Handbook of Curatorial Practice

Kunstlerhaus Bethanien, Berlin; ed. Ute Tischler & Christoph Tannert,
with statements, essays, discussions, interviews by more than 100 international curators (German/English) and the pictorial “Theory of Justice” by Peter Friedl
20,5 x 15,5 cm, 600 pp., 80 ill., paperback
ISBN 3-936919-03-8
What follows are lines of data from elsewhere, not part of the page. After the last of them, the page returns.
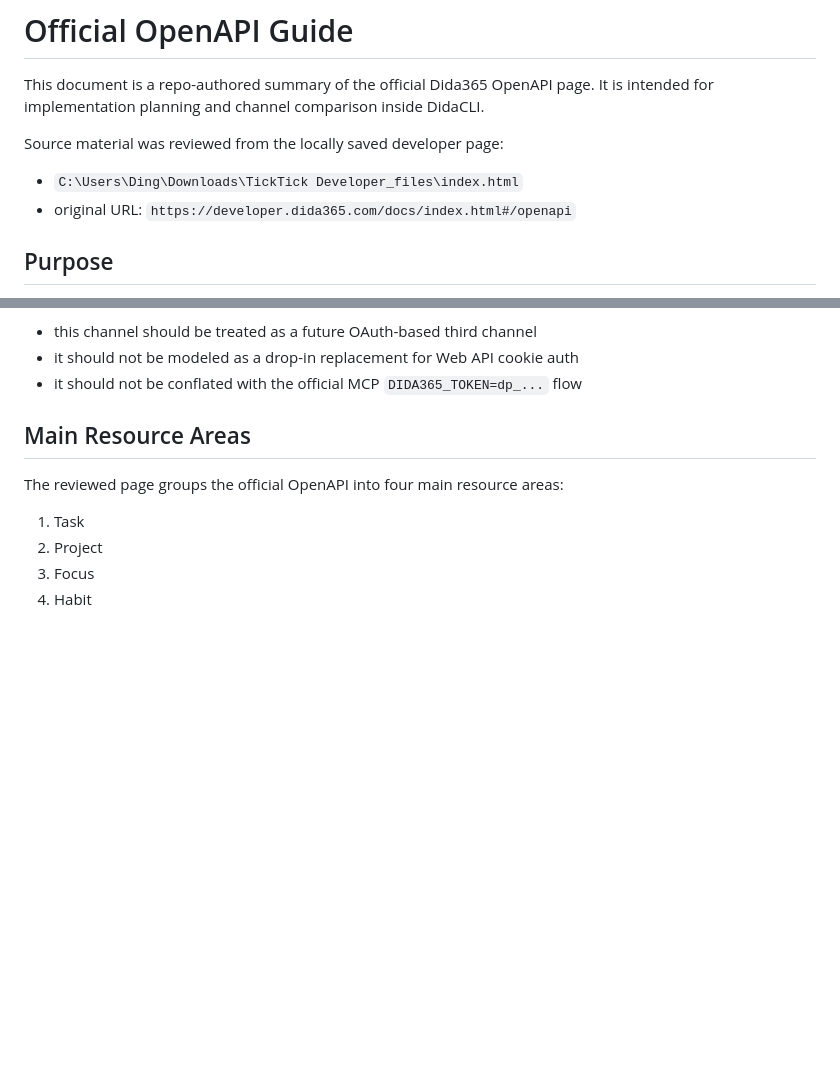
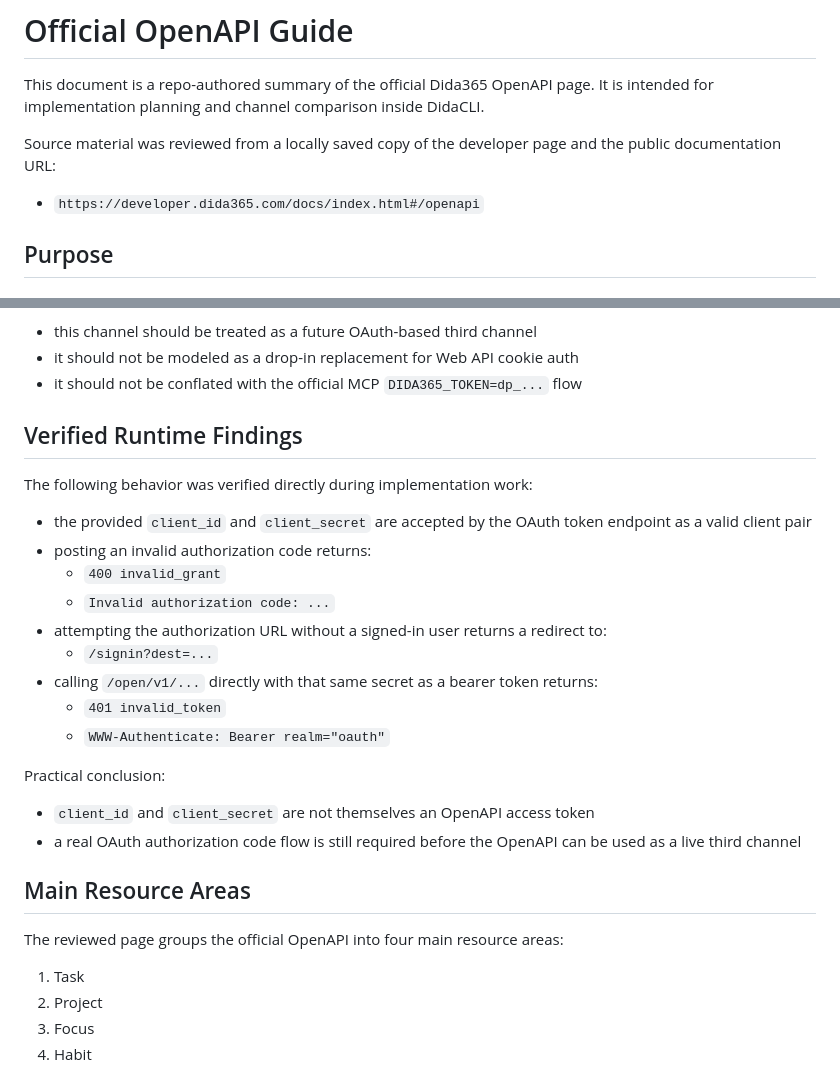
Before and after one commit to DeliciousBuding/dida-cli, a Markdown page: docs/research/official-openapi-guide.md, 2 parts joined by grey strips. Drawn GitHub-style; blank space fills up the shorter version.

Commit message:
feat: expand official channel support

```diff
--- a/docs/research/official-openapi-guide.md
+++ b/docs/research/official-openapi-guide.md
@@ -3,10 +3,10 @@
 This document is a repo-authored summary of the official Dida365 OpenAPI page.
 It is intended for implementation planning and channel comparison inside DidaCLI.
 
-Source material was reviewed from the locally saved developer page:
+Source material was reviewed from a locally saved copy of the developer page
+and the public documentation URL:
 
-- `C:\Users\Ding\Downloads\TickTick Developer_files\index.html`
-- original URL: `https://developer.dida365.com/docs/index.html#/openapi`
+- `https://developer.dida365.com/docs/index.html#/openapi`
 
 ## Purpose
 
@@ -35,6 +35,25 @@ Important implication for DidaCLI:
 - this channel should be treated as a future OAuth-based third channel
 - it should not be modeled as a drop-in replacement for Web API cookie auth
 - it should not be conflated with the official MCP `DIDA365_TOKEN=dp_...` flow
+
+## Verified Runtime Findings
+
+The following behavior was verified directly during implementation work:
+
+- the provided `client_id` and `client_secret` are accepted by the OAuth token endpoint as a valid client pair
+- posting an invalid authorization code returns:
+  - `400 invalid_grant`
+  - `Invalid authorization code: ...`
+- attempting the authorization URL without a signed-in user returns a redirect to:
+  - `/signin?dest=...`
+- calling `/open/v1/...` directly with that same secret as a bearer token returns:
+  - `401 invalid_token`
+  - `WWW-Authenticate: Bearer realm="oauth"`
+
+Practical conclusion:
+
+- `client_id` and `client_secret` are not themselves an OpenAPI access token
+- a real OAuth authorization code flow is still required before the OpenAPI can be used as a live third channel
 
 ## Main Resource Areas
 
```
Also changed, not shown: docs/commands.md (+1 -0 lines).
Ironically entitled “Men in Black” this handbook includes the currently discussed subjects on the processes of exhibition making. A voluminous text section provides statements by international curators, artists and critics on their working methods, evolving from the generally changes within functional relations and practices of curatorial activities. A comprehensive selection of critical essays and more than 100 personal statements of curators, commissioned to answer questions regarding their personal situations, this source book provides a profound insight into the development and differentiation of the curatorial discourse from the 1990s up to now. This rich compendium is supplemented by a service section, describing the various educational programs for curatorial practice.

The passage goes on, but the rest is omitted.